If you are a construction worker in Missouri or Kansas, you will likely have to risk your life frequently. Some of the most hazardous surroundings in this industry are trenches, and although these are known risks, trench collapses continue to cause severe injuries and claim the lives of employees. If your employer prioritizes profits over employee safety, your life may be at risk.
In 1970, there were approximately 14,000 fatalities on the job throughout the nation, and some were probably here in Kansas. Then-president Richard Nixon signed the Occupational Safety and Health Act into law. That same Act protects you in the workplace with OSHA-written and enforced safety standards nationwide. Whether you work in an office or on a scaffold 100 feet in the air, your employer is obligated to adhere to the standards set to keep your risk of injury as low as possible.
If your position in the Missouri workforce puts you in a construction, mining or manufacturing environment, you will undoubtedly face countless hazards during every shift you work. Industrial hazards can cause fractures, musculoskeletal injuries, open wounds, falls and physical injuries. There are injury risks of varying types and severity in any workplace.
Regardless of the industry in which you earn your living, your employer must provide workers' compensation insurance coverage. This program aims to provide both you and your employer with protection. While you can claim benefits for any workplace injury -- even one that you caused -- you may not file a lawsuit against your employer. Exceptions exist for cases in which your employer's gross negligence harmed you.
In which industry do you earn your living? Have you noticed that many people seem to think that only those working in construction, manufacturing, mining and other high-risk industries face workplace injury hazards? The truth is that workers in all sectors can suffer occupational injuries or illnesses, and although their injuries might not involve blood and fractured bones, they could be as painful and could even result in long-term or chronic health problems.
Did you know that if your occupation is nursing, your job is considered one of the most dangerous jobs in Kansas? As a medical worker, you spend your days in an environment that is a potential source for contracting any one of many diseases or suffering an injury. Along with many other possible physical injuries, such as musculoskeletal trauma, you may face risks of suffering needle-stick wounds, cuts, burns, electrical shocks and more.
Kansas construction workers face various risks every time they report to work on a job site. Working in this industry comes with the chance that you will face injury at some point, but that does not mean that you do not have the right to a workplace that is as safe as reasonably possible.
Anybody who is part of the American workforce will be at risk of suffering an on-the-job injury or an occupational illness. Even white collar workers in office environments could slip or trip and fall or suffer repetitive strain injuries. However, offices are not regarded to be one of the four most dangerous industries in which the potential of suffering a life-changing or fatal injury is a reality.
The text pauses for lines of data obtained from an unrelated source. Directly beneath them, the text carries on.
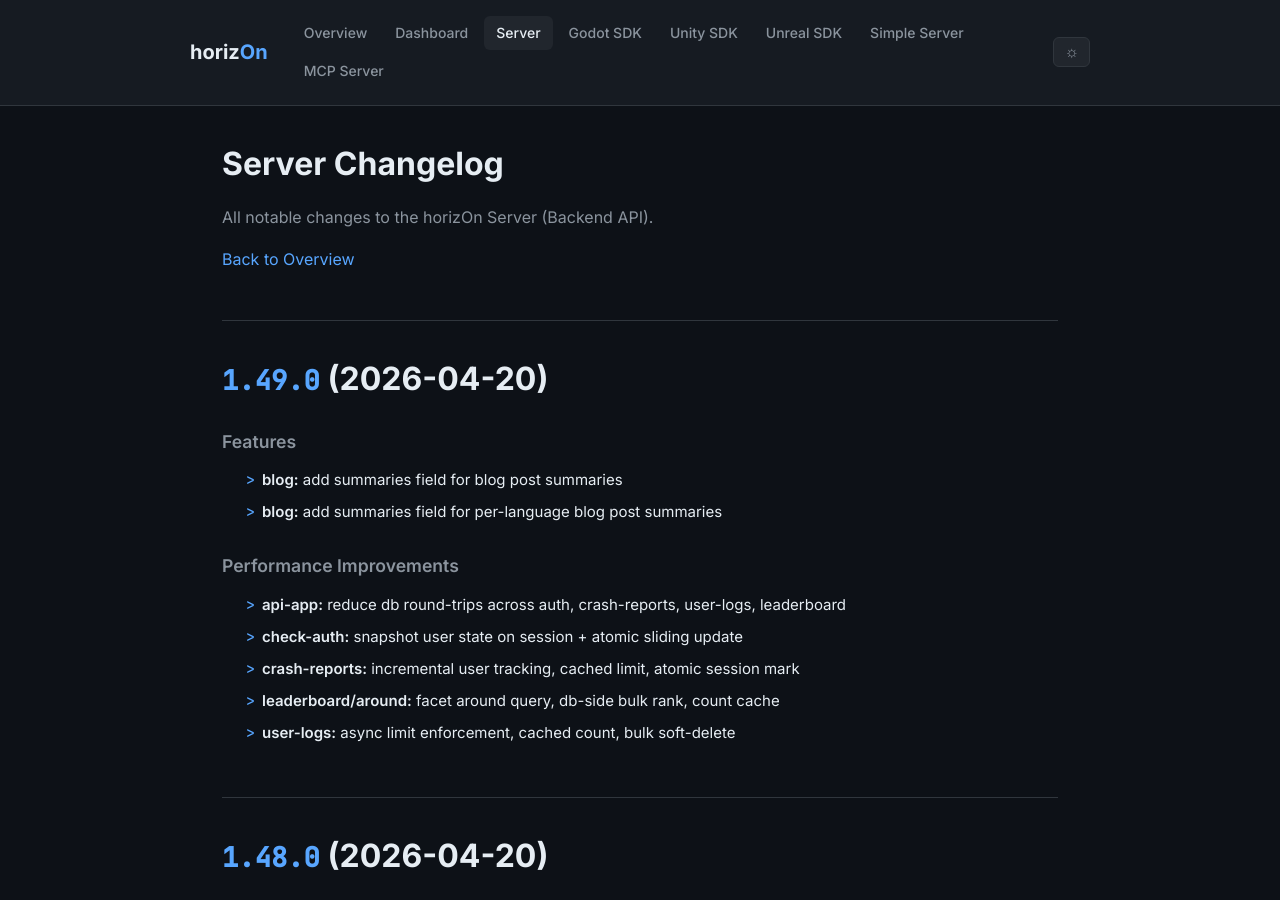
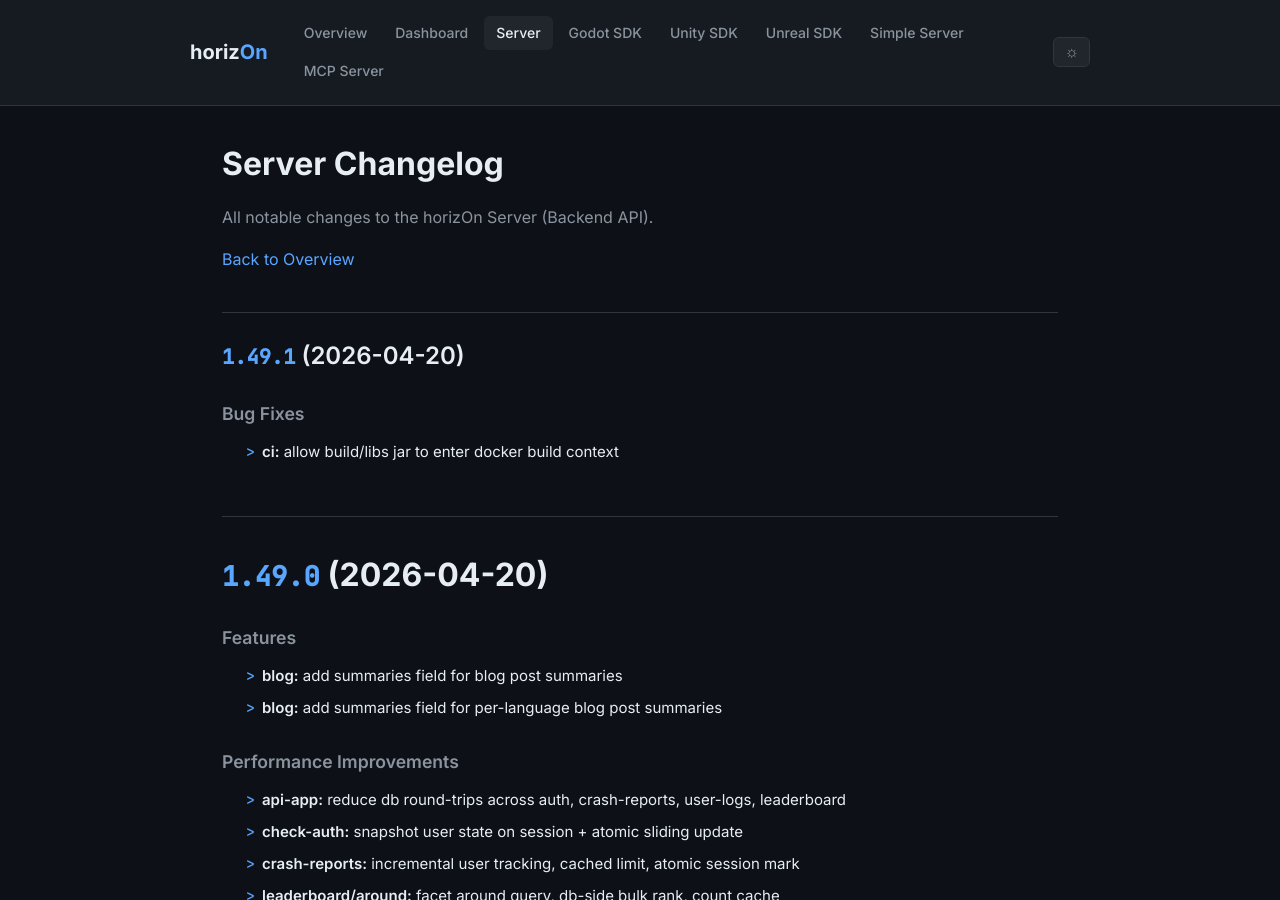
Before and after one commit to ProjectMakersDE/horizOn-Changelog, a Jekyll site: the page built from server-changelog.md, in a window 1280 px wide and 900 px high. Built offline with Jekyll 4.4.1, drawn with Linux system fonts in a browser that asks for light colours.

Commit message:
chore: sync changelogs [skip ci]

```diff
--- a/server-changelog.md
+++ b/server-changelog.md
@@ -8,6 +8,13 @@ title: Server Changelog
 All notable changes to the horizOn Server (Backend API).
 
 [Back to Overview](.)
+
+## [1.49.1](https://github.com/ProjectMakersDE/horizOn-Server/compare/v1.49.0...v1.49.1) (2026-04-20)
+
+
+### Bug Fixes
+
+* **ci:** allow build/libs jar to enter docker build context ([6d6a847](https://github.com/ProjectMakersDE/horizOn-Server/commit/6d6a847ef54b4a5a9901f270211d4b50a359f464))
 
 # [1.49.0](https://github.com/ProjectMakersDE/horizOn-Server/compare/v1.48.0...v1.49.0) (2026-04-20)
 
```
Also changed, not shown: index.md (+1 -1 lines).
As a Kansas employee injured at work, you know how important it is to secure financial help as soon as possible after an accident. In most cases, injured workers can seek this financial support through a workers' compensation claim. However, it can be extremely difficult to actually secure these benefits, and you may be frustrated to learn that your claim came back denied.